I transposed this from Jocko Willink’s podcast (ex-Navy Seal Commander). His answer to this question was so profound I just had to share it! Enjoy.
People always get into adversarial relationships with me. I’ve been told that I’m scary before, but never understood why. How do I maneuver around this without looking weak to appear less threatening? Do I accept that I appear to rub people the wrong way?
Jocko’s Answer (edited and rearranged):
It’s definitely time for some self awareness here. It sounds like you are an abrasive person that intimidates people. I know what it’s like to be that person because I could come across as intimidating.
You might be looking for reinforcement, like, “Hey those people are scared of you and don’t deserve your mercy.” Or, “Use your intimidation factor to overrun those people.” But you’re not going to get that here because that’s not going to help you.
So whenever I hear this type of question, I think there is some little insecurity going on. That’s not an insult, but that’s what I sense because everyone has insecurities, I do, you do too.

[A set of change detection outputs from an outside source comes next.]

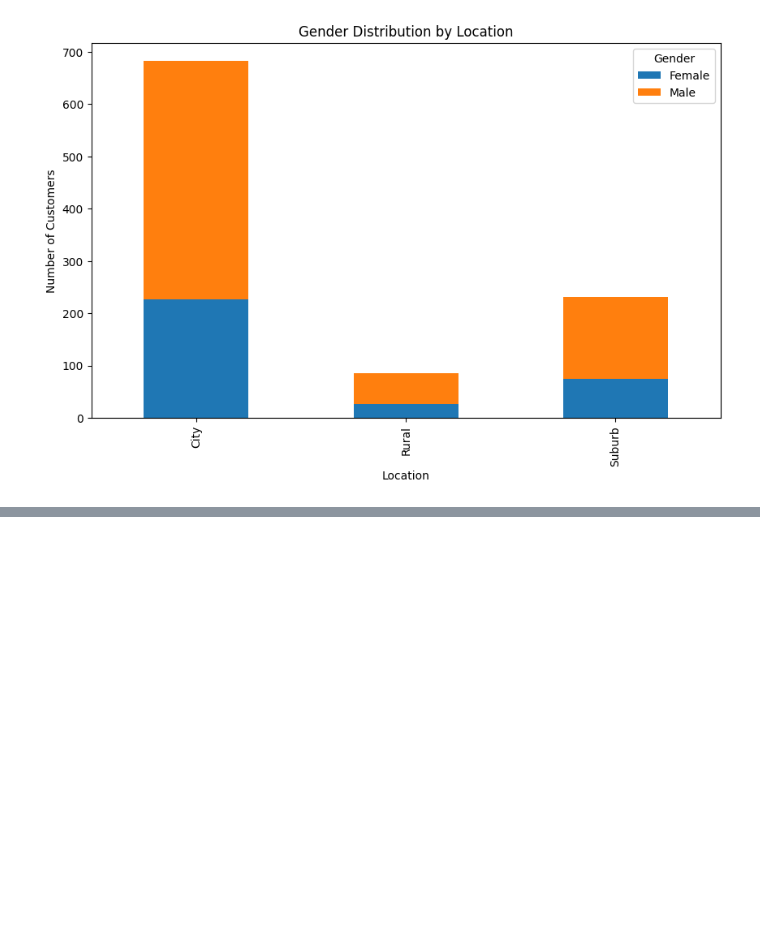
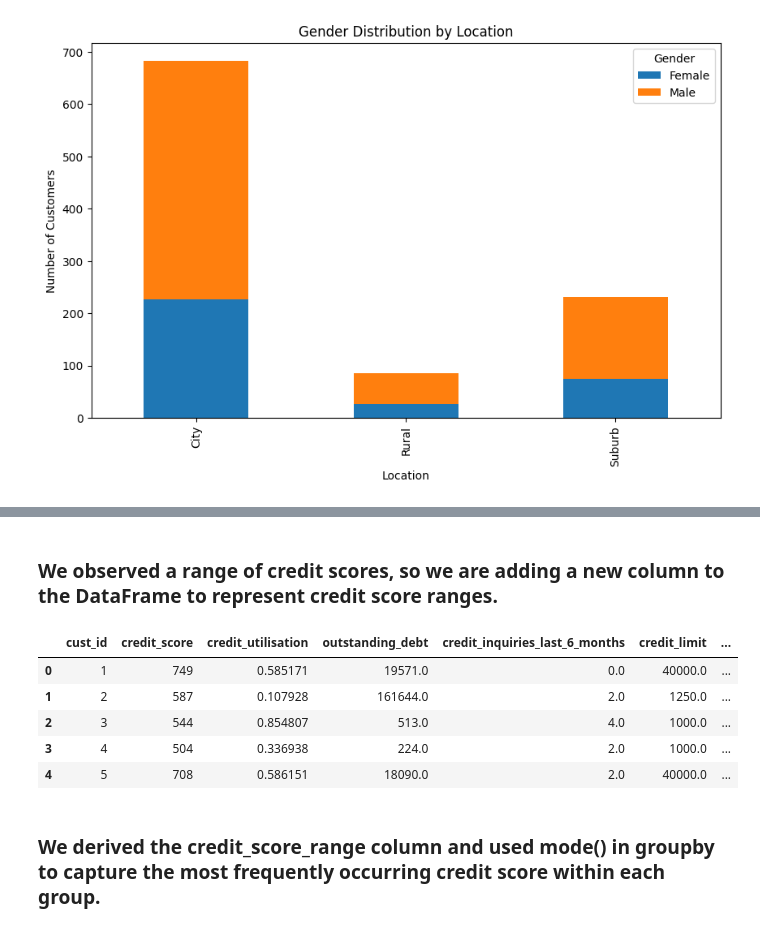
Before and after one commit to ashishjadhav123/AtliQo-Bank-Credit-Card-Launch, a Jupyter notebook: AtliQo Bank Phase1.ipynb, the cells around one changed output, grey strips where cells are left out. Cells and saved outputs as stored; diff of their text form; code cells hidden in the pictures; blank space fills up the shorter version.

```diff
--- a/AtliQo Bank Phase1.ipynb
+++ b/AtliQo Bank Phase1.ipynb
@@ -260,0 +351,20 @@ plt.show()
+# %% [markdown]
+<h3> We observed a range of credit scores, so we are adding a new column to the DataFrame to represent credit score ranges. </h3>
+# %%
+bin_range = [300, 450, 500, 550, 600, 650, 700, 750, 800]
+
+bin_labels = [f'{start}-{end-1}' for start, end in zip(bin_range, bin_range[1:])]
+
+df_credit_profile['credit_score_range'] = pd.cut(df_credit_profile['credit_score'],
+                                                 bins=bin_range, labels=bin_labels, right=False, include_lowest=True)
+
+df_credit_profile.head()
+# %% [output]
+|  | cust_id | credit_score | credit_utilisation | outstanding_debt | credit_inquiries_last_6_months | credit_limit | ... |
+| 0 | 1 | 749 | 0.585171 | 19571.0 | 0.0 | 40000.0 | ... |
+| 1 | 2 | 587 | 0.107928 | 161644.0 | 2.0 | 1250.0 | ... |
+| 2 | 3 | 544 | 0.854807 | 513.0 | 4.0 | 1000.0 | ... |
+| 3 | 4 | 504 | 0.336938 | 224.0 | 2.0 | 1000.0 | ... |
+| 4 | 5 | 708 | 0.586151 | 18090.0 | 2.0 | 40000.0 | ... |
+# %% [markdown]
+<h3> We derived the credit_score_range column and used mode() in groupby to capture the most frequently occurring credit score within each group. </h3>
```
Also changed, not shown: parts of 17 cells of this notebook.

You talk about people being scared of you, but the fact is that you’re the one that’s scared.
And you actually said it yourself that you don’t want to appear to be “weak.” You don’t want to appear like a bitch. That feeling?
Fear of looking weak.
Fear of looking wrong.
Fear of failure.
Fear of vulnerability.
And those are real. Everybody should be feeling those fears at some level, but you have to overcome those fears. If you don’t, then how are you ever going to step up? If you’re too afraid to be wrong, how are you going to answer a question? If you’re too afraid to look weak, how are you ever going to expose any weakness? And if you don’t expose any weaknesses, well then, just build a bunker around yourself and sit in it by yourself.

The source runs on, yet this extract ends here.